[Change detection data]
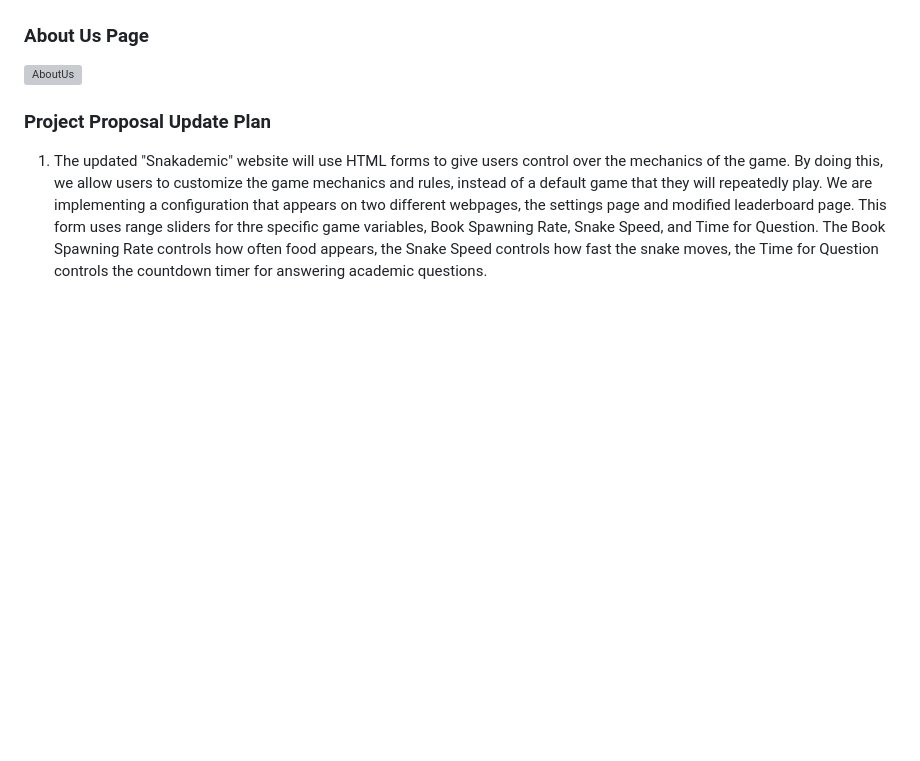
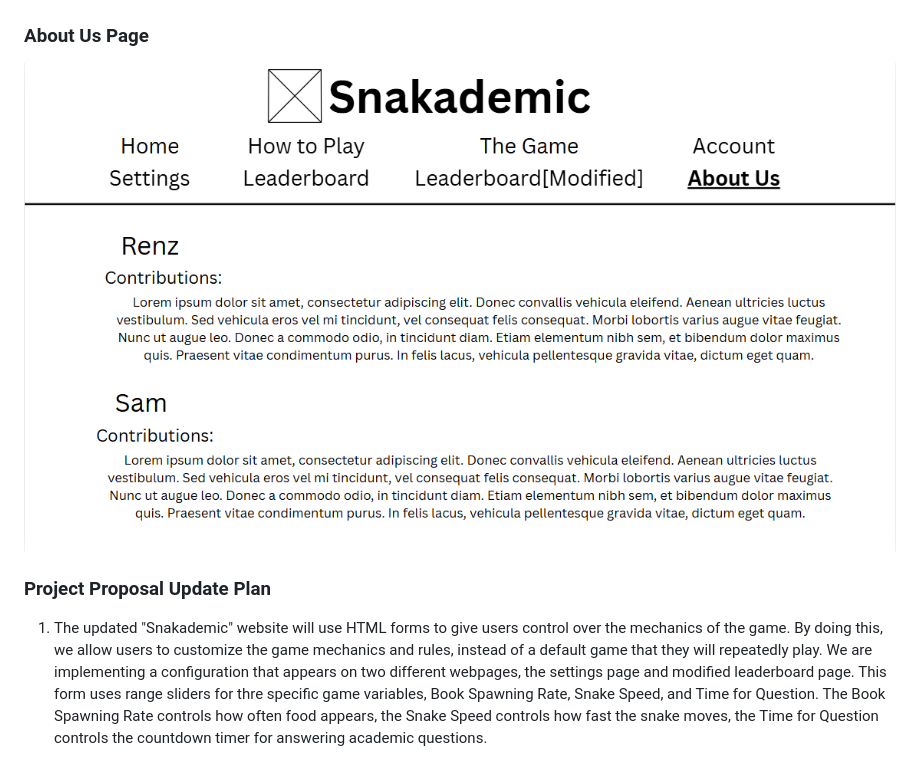
Before and after one commit to RenzPSHS/WDProjMagnesiumCatapangPre, a Markdown page: README.md, the part around the change. Drawn GitHub-style; blank space fills up the shorter version; grey boxes are pictures that could not be loaded.

Commit message:
R MC-11 Commit 33

```diff
--- a/README.md
+++ b/README.md
@@ -35,7 +35,7 @@
 ![Leaderboard](Wire-frame/LeaderboardNEW.png)
 
 ### About Us Page
-![AboutUs](Wire-frame/aboutUsNEW.png)
+![AboutUs](Wire-frame/AboutUsNEW.png)
 
 ### Project Proposal Update Plan
 
```
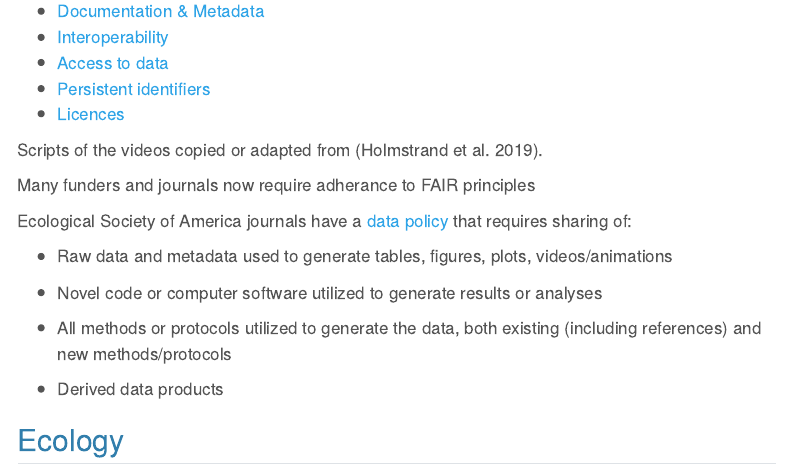
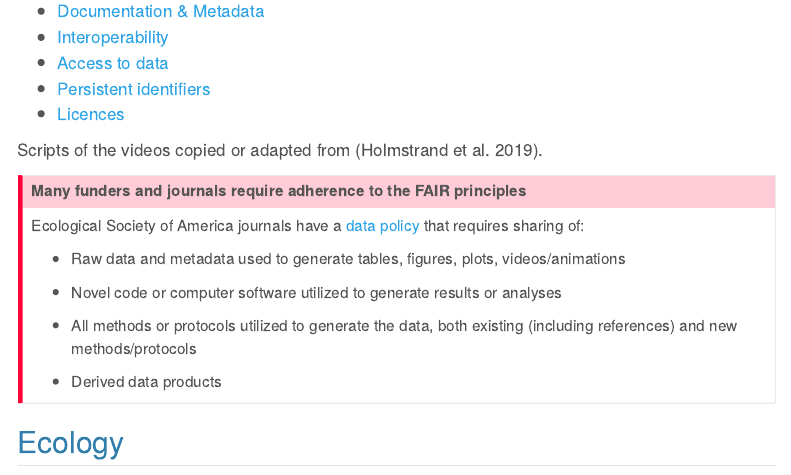
Before and after one commit to EstherPlomp/DRA-RDM-1, a Quarto document (05-FAIR.qmd): the page in a window 1100 px wide, from 1140 px down. Rendered offline with R 4.5, knitr and Pandoc in place of Quarto, with nearby package versions; menus at the side of the page are left out; badge pictures from the web are left out.

Commit message:
fix call out

```diff
--- a/05-FAIR.qmd
+++ b/05-FAIR.qmd
@@ -45,7 +45,8 @@ There are important elements to consider within your research workflows if you a
 
 Scripts of the videos copied or adapted from [@holmstrand2019].
 
-Many funders and journals now require adherance to FAIR principles
+::: callout-important
+## Many funders and journals require adherence to the FAIR principles
 
 Ecological Society of America journals have a [data policy](https://www.esa.org/publications/data-policy/) that requires sharing of:
 
```
Also changed, not shown: 05-FAIR.qmd (1 more changed lines), 1 other file.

__Description of the task__.
All of the entries must be reproduced exactly, apart from the pictures, which are to be dropped.

__Answer__.
Before and after one commit to RenzPSHS/WDProjMagnesiumCatapangPre, a Markdown page: README.md, the part around the change. Drawn GitHub-style; blank space fills up the shorter version; grey boxes are pictures that could not be loaded.

Commit message:
R MC-11 Commit 33

```diff
--- a/README.md
+++ b/README.md
@@ -35,7 +35,7 @@
 ![Leaderboard](Wire-frame/LeaderboardNEW.png)
 
 ### About Us Page
-![AboutUs](Wire-frame/aboutUsNEW.png)
+![AboutUs](Wire-frame/AboutUsNEW.png)
 
 ### Project Proposal Update Plan
 
```
Before and after one commit to EstherPlomp/DRA-RDM-1, a Quarto document (05-FAIR.qmd): the page in a window 1100 px wide, from 1140 px down. Rendered offline with R 4.5, knitr and Pandoc in place of Quarto, with nearby package versions; menus at the side of the page are left out; badge pictures from the web are left out.

Commit message:
fix call out

```diff
--- a/05-FAIR.qmd
+++ b/05-FAIR.qmd
@@ -45,7 +45,8 @@ There are important elements to consider within your research workflows if you a
 
 Scripts of the videos copied or adapted from [@holmstrand2019].
 
-Many funders and journals now require adherance to FAIR principles
+::: callout-important
+## Many funders and journals require adherence to the FAIR principles
 
 Ecological Society of America journals have a [data policy](https://www.esa.org/publications/data-policy/) that requires sharing of:
 
```
Also changed, not shown: 05-FAIR.qmd (1 more changed lines), 1 other file.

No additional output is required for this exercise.